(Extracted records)
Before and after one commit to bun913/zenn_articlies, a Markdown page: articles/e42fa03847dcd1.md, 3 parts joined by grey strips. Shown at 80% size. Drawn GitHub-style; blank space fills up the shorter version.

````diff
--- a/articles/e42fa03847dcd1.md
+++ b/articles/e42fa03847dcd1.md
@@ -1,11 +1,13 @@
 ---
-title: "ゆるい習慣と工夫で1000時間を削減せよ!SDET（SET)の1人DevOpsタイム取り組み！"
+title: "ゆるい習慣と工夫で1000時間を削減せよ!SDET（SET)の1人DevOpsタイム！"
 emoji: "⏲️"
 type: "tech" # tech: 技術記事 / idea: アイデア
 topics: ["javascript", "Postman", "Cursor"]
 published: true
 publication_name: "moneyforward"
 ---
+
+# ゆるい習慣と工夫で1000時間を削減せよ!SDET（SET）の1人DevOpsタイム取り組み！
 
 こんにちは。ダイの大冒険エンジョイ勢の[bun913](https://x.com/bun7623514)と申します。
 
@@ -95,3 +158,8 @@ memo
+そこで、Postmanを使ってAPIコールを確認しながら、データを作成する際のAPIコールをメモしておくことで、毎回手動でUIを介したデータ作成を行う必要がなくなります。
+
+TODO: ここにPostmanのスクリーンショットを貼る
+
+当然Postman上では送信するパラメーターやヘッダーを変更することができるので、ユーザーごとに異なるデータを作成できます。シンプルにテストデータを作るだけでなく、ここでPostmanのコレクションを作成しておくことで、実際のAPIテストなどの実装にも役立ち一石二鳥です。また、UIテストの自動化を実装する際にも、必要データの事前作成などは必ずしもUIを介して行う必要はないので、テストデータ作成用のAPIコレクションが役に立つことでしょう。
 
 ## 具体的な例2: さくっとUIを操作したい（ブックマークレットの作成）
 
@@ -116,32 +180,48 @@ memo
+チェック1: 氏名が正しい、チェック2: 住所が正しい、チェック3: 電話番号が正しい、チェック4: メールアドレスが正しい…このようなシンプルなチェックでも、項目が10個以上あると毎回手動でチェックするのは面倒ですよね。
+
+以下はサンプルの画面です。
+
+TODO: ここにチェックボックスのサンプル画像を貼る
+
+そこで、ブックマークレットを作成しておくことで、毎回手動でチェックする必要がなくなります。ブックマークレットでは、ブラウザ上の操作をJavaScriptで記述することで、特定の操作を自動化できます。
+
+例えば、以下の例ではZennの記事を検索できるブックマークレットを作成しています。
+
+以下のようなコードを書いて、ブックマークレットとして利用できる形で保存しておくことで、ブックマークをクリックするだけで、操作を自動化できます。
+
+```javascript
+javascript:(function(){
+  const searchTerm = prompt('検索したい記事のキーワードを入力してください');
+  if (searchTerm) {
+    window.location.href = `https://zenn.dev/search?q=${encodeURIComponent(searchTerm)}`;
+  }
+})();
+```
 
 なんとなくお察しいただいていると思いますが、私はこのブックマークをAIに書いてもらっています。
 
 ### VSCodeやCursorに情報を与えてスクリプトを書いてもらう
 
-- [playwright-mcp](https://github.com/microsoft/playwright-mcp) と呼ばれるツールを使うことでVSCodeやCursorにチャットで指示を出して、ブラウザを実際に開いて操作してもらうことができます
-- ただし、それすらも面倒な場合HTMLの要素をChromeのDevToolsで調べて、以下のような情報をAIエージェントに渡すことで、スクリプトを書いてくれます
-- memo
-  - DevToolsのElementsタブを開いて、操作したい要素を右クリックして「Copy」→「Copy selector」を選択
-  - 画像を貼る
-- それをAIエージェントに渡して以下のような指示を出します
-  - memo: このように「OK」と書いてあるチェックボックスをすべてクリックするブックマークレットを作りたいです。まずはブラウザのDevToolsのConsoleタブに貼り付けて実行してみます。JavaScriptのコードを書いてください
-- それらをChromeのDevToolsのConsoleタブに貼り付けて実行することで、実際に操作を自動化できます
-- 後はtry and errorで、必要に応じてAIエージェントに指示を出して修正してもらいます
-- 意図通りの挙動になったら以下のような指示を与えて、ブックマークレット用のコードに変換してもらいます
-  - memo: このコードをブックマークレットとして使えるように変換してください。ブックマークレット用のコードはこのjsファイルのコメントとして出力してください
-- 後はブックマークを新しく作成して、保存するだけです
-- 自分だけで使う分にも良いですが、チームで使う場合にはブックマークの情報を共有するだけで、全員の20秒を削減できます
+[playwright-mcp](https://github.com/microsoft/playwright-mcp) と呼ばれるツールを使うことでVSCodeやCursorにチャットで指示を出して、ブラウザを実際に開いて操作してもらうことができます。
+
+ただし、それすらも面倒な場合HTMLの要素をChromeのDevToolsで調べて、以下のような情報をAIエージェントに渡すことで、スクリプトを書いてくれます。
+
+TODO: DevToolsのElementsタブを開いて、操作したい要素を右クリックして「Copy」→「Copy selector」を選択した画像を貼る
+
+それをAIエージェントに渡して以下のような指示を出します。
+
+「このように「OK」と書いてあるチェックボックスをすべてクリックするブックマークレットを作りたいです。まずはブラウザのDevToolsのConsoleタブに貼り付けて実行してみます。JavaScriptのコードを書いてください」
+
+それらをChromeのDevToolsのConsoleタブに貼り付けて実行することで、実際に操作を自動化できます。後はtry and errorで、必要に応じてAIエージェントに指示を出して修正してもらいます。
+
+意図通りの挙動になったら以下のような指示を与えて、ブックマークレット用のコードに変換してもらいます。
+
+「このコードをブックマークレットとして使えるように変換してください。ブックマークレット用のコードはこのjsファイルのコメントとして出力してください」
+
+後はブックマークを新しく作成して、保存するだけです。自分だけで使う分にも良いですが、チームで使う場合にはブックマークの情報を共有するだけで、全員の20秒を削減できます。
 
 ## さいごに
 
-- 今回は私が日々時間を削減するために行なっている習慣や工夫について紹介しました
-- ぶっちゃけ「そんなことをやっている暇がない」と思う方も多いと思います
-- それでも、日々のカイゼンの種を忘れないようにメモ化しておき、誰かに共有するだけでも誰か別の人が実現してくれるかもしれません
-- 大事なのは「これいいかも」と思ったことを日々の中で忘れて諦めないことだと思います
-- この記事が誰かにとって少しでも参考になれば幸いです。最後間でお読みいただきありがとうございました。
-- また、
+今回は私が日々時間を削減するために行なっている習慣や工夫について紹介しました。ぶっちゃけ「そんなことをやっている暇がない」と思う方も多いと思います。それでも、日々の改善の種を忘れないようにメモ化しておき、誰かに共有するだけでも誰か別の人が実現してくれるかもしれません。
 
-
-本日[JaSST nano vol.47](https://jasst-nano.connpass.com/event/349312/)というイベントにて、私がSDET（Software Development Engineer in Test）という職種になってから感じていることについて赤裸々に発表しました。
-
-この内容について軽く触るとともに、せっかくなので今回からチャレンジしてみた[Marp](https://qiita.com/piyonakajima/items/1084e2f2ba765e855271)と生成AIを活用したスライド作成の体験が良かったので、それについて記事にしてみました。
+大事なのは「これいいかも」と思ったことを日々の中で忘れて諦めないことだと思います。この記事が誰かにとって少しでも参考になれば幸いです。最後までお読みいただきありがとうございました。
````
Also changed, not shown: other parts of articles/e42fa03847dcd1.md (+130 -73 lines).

• What you will do: Print the data again exactly.

• Exercise response:
Before and after one commit to bun913/zenn_articlies, a Markdown page: articles/e42fa03847dcd1.md, 3 parts joined by grey strips. Shown at 80% size. Drawn GitHub-style; blank space fills up the shorter version.

````diff
--- a/articles/e42fa03847dcd1.md
+++ b/articles/e42fa03847dcd1.md
@@ -1,11 +1,13 @@
 ---
-title: "ゆるい習慣と工夫で1000時間を削減せよ!SDET（SET)の1人DevOpsタイム取り組み！"
+title: "ゆるい習慣と工夫で1000時間を削減せよ!SDET（SET)の1人DevOpsタイム！"
 emoji: "⏲️"
 type: "tech" # tech: 技術記事 / idea: アイデア
 topics: ["javascript", "Postman", "Cursor"]
 published: true
 publication_name: "moneyforward"
 ---
+
+# ゆるい習慣と工夫で1000時間を削減せよ!SDET（SET）の1人DevOpsタイム取り組み！
 
 こんにちは。ダイの大冒険エンジョイ勢の[bun913](https://x.com/bun7623514)と申します。
 
@@ -95,3 +158,8 @@ memo
+そこで、Postmanを使ってAPIコールを確認しながら、データを作成する際のAPIコールをメモしておくことで、毎回手動でUIを介したデータ作成を行う必要がなくなります。
+
+TODO: ここにPostmanのスクリーンショットを貼る
+
+当然Postman上では送信するパラメーターやヘッダーを変更することができるので、ユーザーごとに異なるデータを作成できます。シンプルにテストデータを作るだけでなく、ここでPostmanのコレクションを作成しておくことで、実際のAPIテストなどの実装にも役立ち一石二鳥です。また、UIテストの自動化を実装する際にも、必要データの事前作成などは必ずしもUIを介して行う必要はないので、テストデータ作成用のAPIコレクションが役に立つことでしょう。
 
 ## 具体的な例2: さくっとUIを操作したい（ブックマークレットの作成）
 
@@ -116,32 +180,48 @@ memo
+チェック1: 氏名が正しい、チェック2: 住所が正しい、チェック3: 電話番号が正しい、チェック4: メールアドレスが正しい…このようなシンプルなチェックでも、項目が10個以上あると毎回手動でチェックするのは面倒ですよね。
+
+以下はサンプルの画面です。
+
+TODO: ここにチェックボックスのサンプル画像を貼る
+
+そこで、ブックマークレットを作成しておくことで、毎回手動でチェックする必要がなくなります。ブックマークレットでは、ブラウザ上の操作をJavaScriptで記述することで、特定の操作を自動化できます。
+
+例えば、以下の例ではZennの記事を検索できるブックマークレットを作成しています。
+
+以下のようなコードを書いて、ブックマークレットとして利用できる形で保存しておくことで、ブックマークをクリックするだけで、操作を自動化できます。
+
+```javascript
+javascript:(function(){
+  const searchTerm = prompt('検索したい記事のキーワードを入力してください');
+  if (searchTerm) {
+    window.location.href = `https://zenn.dev/search?q=${encodeURIComponent(searchTerm)}`;
+  }
+})();
+```
 
 なんとなくお察しいただいていると思いますが、私はこのブックマークをAIに書いてもらっています。
 
 ### VSCodeやCursorに情報を与えてスクリプトを書いてもらう
 
-- [playwright-mcp](https://github.com/microsoft/playwright-mcp) と呼ばれるツールを使うことでVSCodeやCursorにチャットで指示を出して、ブラウザを実際に開いて操作してもらうことができます
-- ただし、それすらも面倒な場合HTMLの要素をChromeのDevToolsで調べて、以下のような情報をAIエージェントに渡すことで、スクリプトを書いてくれます
-- memo
-  - DevToolsのElementsタブを開いて、操作したい要素を右クリックして「Copy」→「Copy selector」を選択
-  - 画像を貼る
-- それをAIエージェントに渡して以下のような指示を出します
-  - memo: このように「OK」と書いてあるチェックボックスをすべてクリックするブックマークレットを作りたいです。まずはブラウザのDevToolsのConsoleタブに貼り付けて実行してみます。JavaScriptのコードを書いてください
-- それらをChromeのDevToolsのConsoleタブに貼り付けて実行することで、実際に操作を自動化できます
-- 後はtry and errorで、必要に応じてAIエージェントに指示を出して修正してもらいます
-- 意図通りの挙動になったら以下のような指示を与えて、ブックマークレット用のコードに変換してもらいます
-  - memo: このコードをブックマークレットとして使えるように変換してください。ブックマークレット用のコードはこのjsファイルのコメントとして出力してください
-- 後はブックマークを新しく作成して、保存するだけです
-- 自分だけで使う分にも良いですが、チームで使う場合にはブックマークの情報を共有するだけで、全員の20秒を削減できます
+[playwright-mcp](https://github.com/microsoft/playwright-mcp) と呼ばれるツールを使うことでVSCodeやCursorにチャットで指示を出して、ブラウザを実際に開いて操作してもらうことができます。
+
+ただし、それすらも面倒な場合HTMLの要素をChromeのDevToolsで調べて、以下のような情報をAIエージェントに渡すことで、スクリプトを書いてくれます。
+
+TODO: DevToolsのElementsタブを開いて、操作したい要素を右クリックして「Copy」→「Copy selector」を選択した画像を貼る
+
+それをAIエージェントに渡して以下のような指示を出します。
+
+「このように「OK」と書いてあるチェックボックスをすべてクリックするブックマークレットを作りたいです。まずはブラウザのDevToolsのConsoleタブに貼り付けて実行してみます。JavaScriptのコードを書いてください」
+
+それらをChromeのDevToolsのConsoleタブに貼り付けて実行することで、実際に操作を自動化できます。後はtry and errorで、必要に応じてAIエージェントに指示を出して修正してもらいます。
+
+意図通りの挙動になったら以下のような指示を与えて、ブックマークレット用のコードに変換してもらいます。
+
+「このコードをブックマークレットとして使えるように変換してください。ブックマークレット用のコードはこのjsファイルのコメントとして出力してください」
+
+後はブックマークを新しく作成して、保存するだけです。自分だけで使う分にも良いですが、チームで使う場合にはブックマークの情報を共有するだけで、全員の20秒を削減できます。
 
 ## さいごに
 
-- 今回は私が日々時間を削減するために行なっている習慣や工夫について紹介しました
-- ぶっちゃけ「そんなことをやっている暇がない」と思う方も多いと思います
-- それでも、日々のカイゼンの種を忘れないようにメモ化しておき、誰かに共有するだけでも誰か別の人が実現してくれるかもしれません
-- 大事なのは「これいいかも」と思ったことを日々の中で忘れて諦めないことだと思います
-- この記事が誰かにとって少しでも参考になれば幸いです。最後間でお読みいただきありがとうございました。
-- また、
+今回は私が日々時間を削減するために行なっている習慣や工夫について紹介しました。ぶっちゃけ「そんなことをやっている暇がない」と思う方も多いと思います。それでも、日々の改善の種を忘れないようにメモ化しておき、誰かに共有するだけでも誰か別の人が実現してくれるかもしれません。
 
-
-本日[JaSST nano vol.47](https://jasst-nano.connpass.com/event/349312/)というイベントにて、私がSDET（Software Development Engineer in Test）という職種になってから感じていることについて赤裸々に発表しました。
-
-この内容について軽く触るとともに、せっかくなので今回からチャレンジしてみた[Marp](https://qiita.com/piyonakajima/items/1084e2f2ba765e855271)と生成AIを活用したスライド作成の体験が良かったので、それについて記事にしてみました。
+大事なのは「これいいかも」と思ったことを日々の中で忘れて諦めないことだと思います。この記事が誰かにとって少しでも参考になれば幸いです。最後までお読みいただきありがとうございました。
````
Also changed, not shown: other parts of articles/e42fa03847dcd1.md (+130 -73 lines).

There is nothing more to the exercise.